Wednesday, January 20, 2016 6:25 AM

Offering mobile banking technology can reduce member attrition, beef up transactions, and lead to the use of more products. This news comes from Fiserv, a financial services technology firm based in Brookfield, Wisconsin, which studied the behavior of more than 67,000 credit union members and bank customers for three months prior to and three months after they started using mobile banking.

The research found that the attrition rate for members taking advantage of mobile banking dropped to 4.9 percent at large credit unions, compared with 13.4 percent for those not using the service. For medium and small credit unions, the attrition rate fell to 2.8 percent.

“The financial institutions in this study are seeing tangible revenue from mobile banking,” said Matt Wilcox, Fiserv senior vice president/marketing strategy and innovation. “Marketing mobile banking and highlighting how it can help consumers keep pace with the speed of life is absolutely essential if financial institutions want to grow adoption and use of the service and reap the benefits of their mobile investment.”

In addition to retaining members, the research found that those financial institutions offering mobile banking experienced:
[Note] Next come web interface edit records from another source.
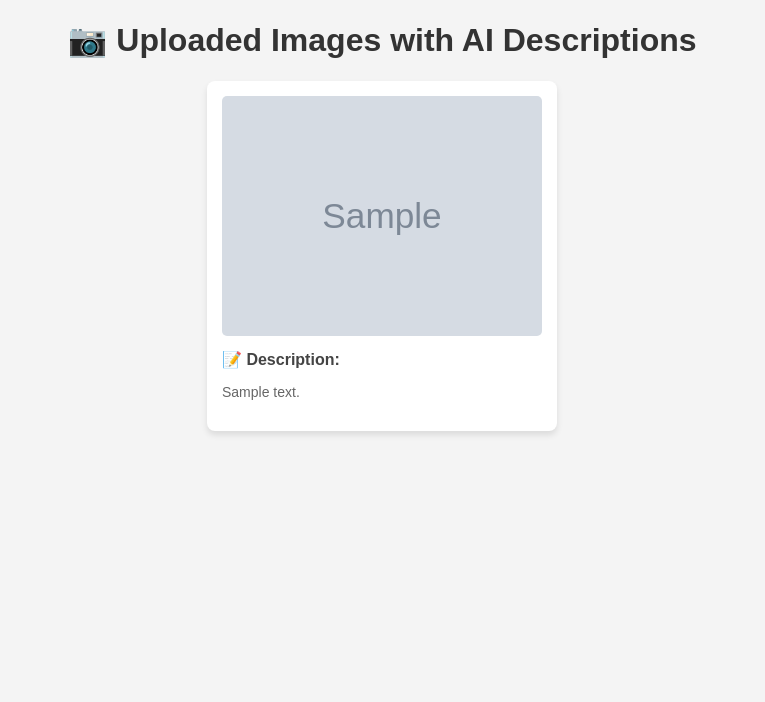
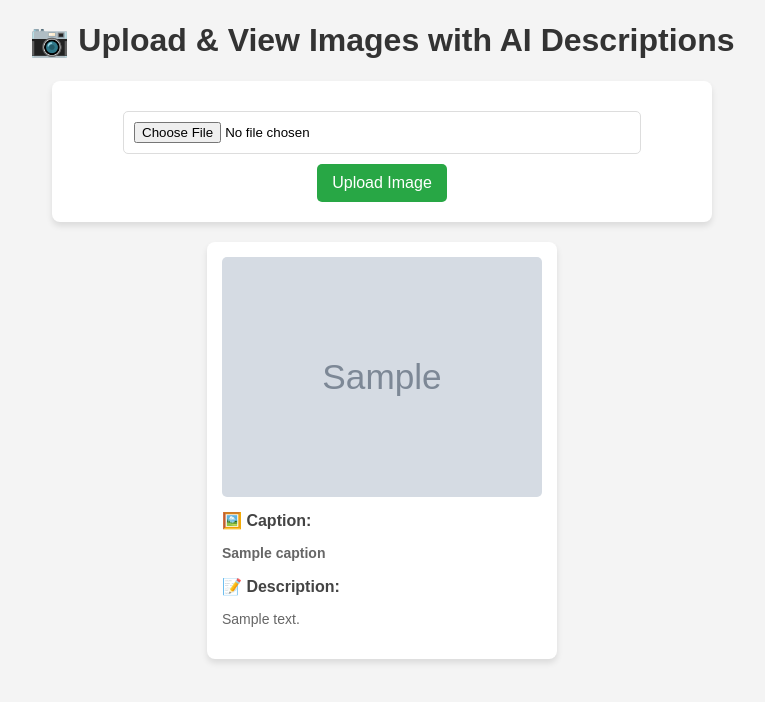
Before and after one commit to Krishna8788/Flask-Cloud-App, a Flask app: template templates/index.html in a window 1280 px wide. Shown: the top 702 px of the page, without its empty margins (258-1023 px from the left). Run offline with Flask 3, Linux system fonts and the light colour scheme; the template is opened without the code that fills it: most values are stand-ins (such as "Sample title", 1, 10 or a date in 2020); grey boxes marked "Sample" are stand-in pictures.

Commit message:
Update index.html

```diff
--- a/templates/index.html
+++ b/templates/index.html
@@ -13,6 +13,33 @@
         }
         h1 {
             color: #333;
+        }
+        .upload-container {
+            background: white;
+            padding: 20px;
+            border-radius: 8px;
+            box-shadow: 0px 4px 6px rgba(0, 0, 0, 0.1);
+            width: 50%;
+            margin: 0 auto 20px auto;
+        }
+        .upload-container input {
+            padding: 10px;
+            margin: 10px 0;
+            border: 1px solid #ddd;
+            border-radius: 5px;
+            width: 80%;
+        }
+        .upload-container button {
+            background-color: #28a745;
+            color: white;
+            border: none;
+            padding: 10px 15px;
+            border-radius: 5px;
+            cursor: pointer;
+            font-size: 16px;
+        }
+        .upload-container button:hover {
+            background-color: #218838;
         }
         .gallery-container {
             display: flex;
@@ -45,13 +72,26 @@
     </style>
 </head>
 <body>
-    <h1>📷 Uploaded Images with AI Descriptions</h1>
+    <h1>📷 Upload & View Images with AI Descriptions</h1>
+
+    <!-- Upload Form -->
+    <div class="upload-container">
+        <form action="{{ url_for('upload') }}" method="POST" enctype="multipart/form-data">
+            <input type="file" name="image" required>
+            <button type="submit">Upload Image</button>
+        </form>
+    </div>
+
+    <!-- Image Gallery -->
     <div class="gallery-container">
         {% for image in images %}
         <div class="image-card">
-            <img src="{{ image.url }}" alt="Not visible because of private bucket">
+            <img src="{{ image.url }}" alt="No Preview (Private Bucket)">
+            <h3>🖼️ Caption:</h3>
+            <p><strong>{{ image.caption }}</strong></p>
             <h3>📝 Description:</h3>
             <p>{{ image.description }}</p>
+
         </div>
         {% endfor %}
     </div>
```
  • Increased product holdings. Average product holdings, including loans, certificates of deposit, credit cards and mortgages, climbed noticeably after a member adopted mobile services. Mobile users used an average of 2.3 products from their primary financial institution, compared with 1.3 for those who didn’t;
  • Increased transaction frequency. In the three months following adoption of mobile banking, users increased the number of credit card transactions, ATM transactions, and ACH transactions they made; and
  • Higher average revenue. Mobile bankers generated more revenue for financial institutions than did nonusers, largely thanks to the fact that they used more products and conducted more transactions. Mobile users generated roughly 36 percent more revenue than non-mobile users at credit unions.